Web interface edit records:
+ + +
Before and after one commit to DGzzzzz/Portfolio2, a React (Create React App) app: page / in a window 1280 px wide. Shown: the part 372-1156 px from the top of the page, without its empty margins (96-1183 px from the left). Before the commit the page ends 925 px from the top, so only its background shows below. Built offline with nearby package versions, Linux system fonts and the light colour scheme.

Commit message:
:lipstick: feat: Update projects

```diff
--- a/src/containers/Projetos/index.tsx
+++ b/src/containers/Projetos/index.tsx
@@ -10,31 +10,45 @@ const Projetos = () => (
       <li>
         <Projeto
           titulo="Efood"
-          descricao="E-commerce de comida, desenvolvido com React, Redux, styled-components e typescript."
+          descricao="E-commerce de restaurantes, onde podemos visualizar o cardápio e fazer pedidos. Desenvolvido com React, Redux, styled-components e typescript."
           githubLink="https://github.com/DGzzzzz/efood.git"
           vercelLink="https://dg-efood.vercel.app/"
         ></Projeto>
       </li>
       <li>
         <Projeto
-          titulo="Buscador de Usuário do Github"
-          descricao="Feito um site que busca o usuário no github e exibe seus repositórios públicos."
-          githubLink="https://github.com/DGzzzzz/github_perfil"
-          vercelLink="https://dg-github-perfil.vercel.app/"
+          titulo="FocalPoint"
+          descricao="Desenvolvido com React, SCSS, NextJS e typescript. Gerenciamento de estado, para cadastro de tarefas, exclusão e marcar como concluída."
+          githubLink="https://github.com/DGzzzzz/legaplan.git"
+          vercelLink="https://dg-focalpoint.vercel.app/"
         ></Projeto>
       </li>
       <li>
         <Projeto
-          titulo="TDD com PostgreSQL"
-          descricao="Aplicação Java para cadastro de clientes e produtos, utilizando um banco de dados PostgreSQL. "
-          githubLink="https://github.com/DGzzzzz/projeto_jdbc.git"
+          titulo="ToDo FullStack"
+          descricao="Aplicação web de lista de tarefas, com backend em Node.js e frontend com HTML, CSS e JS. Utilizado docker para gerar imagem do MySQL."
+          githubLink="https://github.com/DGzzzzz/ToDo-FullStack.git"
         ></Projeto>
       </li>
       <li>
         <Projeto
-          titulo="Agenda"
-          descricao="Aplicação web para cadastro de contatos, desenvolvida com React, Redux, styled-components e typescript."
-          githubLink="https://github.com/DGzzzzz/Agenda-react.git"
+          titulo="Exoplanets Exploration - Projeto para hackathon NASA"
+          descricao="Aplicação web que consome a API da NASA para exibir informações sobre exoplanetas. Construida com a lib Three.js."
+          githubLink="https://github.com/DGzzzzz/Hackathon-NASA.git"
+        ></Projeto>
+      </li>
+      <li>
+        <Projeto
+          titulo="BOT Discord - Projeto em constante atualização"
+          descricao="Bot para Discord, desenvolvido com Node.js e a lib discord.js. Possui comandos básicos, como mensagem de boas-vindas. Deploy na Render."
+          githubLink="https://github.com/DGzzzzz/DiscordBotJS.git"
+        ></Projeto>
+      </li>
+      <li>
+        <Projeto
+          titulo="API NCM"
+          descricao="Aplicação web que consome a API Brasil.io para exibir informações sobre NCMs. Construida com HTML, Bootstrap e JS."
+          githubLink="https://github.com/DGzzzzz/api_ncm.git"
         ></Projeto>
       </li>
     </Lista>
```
+ + +
**WHAT TO PRODUCE**. Find the word "ToDo" in the entries. Copy each line that holds it.

**WRITTEN RESPONSE**.
+          titulo="ToDo FullStack"
+          githubLink="https://github.com/DGzzzzz/ToDo-FullStack.git"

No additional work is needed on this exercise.